by Congressman Dennis J. Kucinich
June 2, 2011
NATO Does Not Declare U.S. War, Determine U.S. Policy
As Congress sits poised to consider H. Con. Res. 51, Congressman Dennis Kucinich’s (D-OH) bill to end the war in Libya, Kucinich today sent the following letter to Members of Congress:
Yesterday, NATO announced it would continue combat operations in Libya for at least another 90 days. NATO. The President went to NATO on Libya, not the U.S. Congress, as the Constitution requires. The U.S. has thus far provided 93% of the cruise missiles, 66% of the personnel, 50% of the ships and 50% of the planes at an estimated cost of up to $700 million and now NATO says the war will go another 90 days. Since when does NATO trump the Constitution of the United States? It is time, in the name of the people of the United States, that Congress insist that the President obey the Constitution and the statutes concerning war powers.
Last week, I introduced H.Con.Res.51, a bipartisan resolution that disapproves of U.S. military operations in Libya and requires the President to withdraw U.S. Armed Forces from participation in the North Atlantic Treaty Organization (NATO) mission in the country within 15 days after passage. I support my colleague Rep. Turner’s resolution which disapproves of U.S. military operations in Libya because I believe that it is the minimum that Congress must do to challenge the unconstitutional war in Libya. Yet as the war in Libya surpasses the 60 day mark with no end in sight, it is clear that Congress must do more than just express its disapproval.

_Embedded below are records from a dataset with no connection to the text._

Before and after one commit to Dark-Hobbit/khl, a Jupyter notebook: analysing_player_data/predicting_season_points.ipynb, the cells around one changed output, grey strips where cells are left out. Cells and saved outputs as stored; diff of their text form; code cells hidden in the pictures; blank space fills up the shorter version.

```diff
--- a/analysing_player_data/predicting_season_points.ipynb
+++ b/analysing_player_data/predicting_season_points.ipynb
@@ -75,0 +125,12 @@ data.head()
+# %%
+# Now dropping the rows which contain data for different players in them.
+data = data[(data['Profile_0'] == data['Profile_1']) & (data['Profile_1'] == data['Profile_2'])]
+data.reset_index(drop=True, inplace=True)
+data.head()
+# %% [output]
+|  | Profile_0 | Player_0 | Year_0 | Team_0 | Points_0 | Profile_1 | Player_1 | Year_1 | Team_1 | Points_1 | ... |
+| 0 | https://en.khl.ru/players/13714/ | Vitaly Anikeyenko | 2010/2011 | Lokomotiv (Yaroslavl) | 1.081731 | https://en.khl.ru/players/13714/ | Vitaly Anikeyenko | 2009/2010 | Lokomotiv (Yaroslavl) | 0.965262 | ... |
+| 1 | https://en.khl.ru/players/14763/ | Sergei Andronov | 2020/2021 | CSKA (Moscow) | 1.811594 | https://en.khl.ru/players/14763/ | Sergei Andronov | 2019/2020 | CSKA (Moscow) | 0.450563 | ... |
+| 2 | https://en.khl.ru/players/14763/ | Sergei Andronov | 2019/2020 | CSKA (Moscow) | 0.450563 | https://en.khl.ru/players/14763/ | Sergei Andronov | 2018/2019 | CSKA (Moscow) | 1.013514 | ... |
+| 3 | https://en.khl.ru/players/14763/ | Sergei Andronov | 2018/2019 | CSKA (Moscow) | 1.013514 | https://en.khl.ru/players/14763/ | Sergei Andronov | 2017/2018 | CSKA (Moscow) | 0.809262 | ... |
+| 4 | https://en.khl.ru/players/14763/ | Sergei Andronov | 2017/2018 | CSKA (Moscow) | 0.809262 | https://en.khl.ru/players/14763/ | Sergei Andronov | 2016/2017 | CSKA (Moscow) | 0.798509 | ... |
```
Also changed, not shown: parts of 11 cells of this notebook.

Article 1, Section 8 provides only Congress with the ability to declare war or authorize the use of military force. The War Powers Act allows a narrow exemption from the Constitutional requirement by allowing the President to take the U.S. to war without Congressional approval in the face of an “a national emergency created by attack upon the United States, its territories or possessions, or its armed forces.” We have now been involved in a war on Libya for over 72 days with no constitutionally required authorization for the use of military force or declaration of war.
The President recently submitted a letter to Congress about the war in Libya arguing that he was not required to come to Congress for authorization because the war is not really a war. Really.
While we may not all agree on the merits of military intervention in Libya, we can all agree that Congress must have the opportunity to have a full and ample debate on the commitment of U.S. Armed Forces to a war abroad. This institution cannot stand by idly as a war of choice with significant ramifications for our national and economic security is waged without Congress fulfilling its responsibilities under the Constitution. We must defend the Constitution of the United States.
Dennis J. Kucinich
Member of Congress
From an email from Dennis Kucinich.
Kucinich: Our Loyalty to NATO Does Not Trump our Loyalty to the United States Constitution
A Vote to Permit the Continuation of an Illegal War is a Vote Against the Constitution
WASHINGTON, D.C. (June 2, 2011) — Congressman Dennis Kucinich (D-OH) today sent the following letter to colleagues encouraging them to support his legislation to end the war in Libya:
You will be asked to vote on two resolutions; H.Con.Res. 51 and a resolution offered by Speaker Boehner, H.Res. 292, both of which address U.S. military involvement in Libya. While H.Res. 292 is not at odds with H.Con.Res.51, it is not a substitute for my resolution and does not have anywhere near the same impact. There are clear differences and it is imperative that members clearly understand them because a consequence of voting for one (H.Res. 292) and not the other (H.Con.Res. 51) is an endorsement of the illegal and unconstitutional action that has been taken by the White House.
How do we deal with the failure of a President to adhere to the Constitution? If Congress does not challenge a President’s dismissal of the clear meaning of Article 1, Section 8, then we will have tacitly endorsed a President’s violation of the Constitution and guaranteed the perpetuation of future constitutional transgressions. A mild rebuke alone of the usurpation of a constitutionally mandated war power is insufficient to defend the Constitution.
Though many of us may want to support our President, the President has ignored Congress’ assertion of the war power by failing to obey the War Powers Resolution. Congress fought for this power in 1973 when it passed the War Powers Resolution over a presidential veto. My resolution requires the President to abide by the statutory obligations of the War Powers Resolution by ending U.S. involvement in military operations in Libya.
Our loyalty to NATO and to our President, regardless of party affiliation, does not trump our loyalty to the United States Constitution.
Dennis J. Kucinich
Member of Congress
[DS added the video.]
Dennis Kucinich: Constitutional Law Suit Filed on War in Libya
The Re-Elect Congressman Kucinich Committee on Jun 15, 2011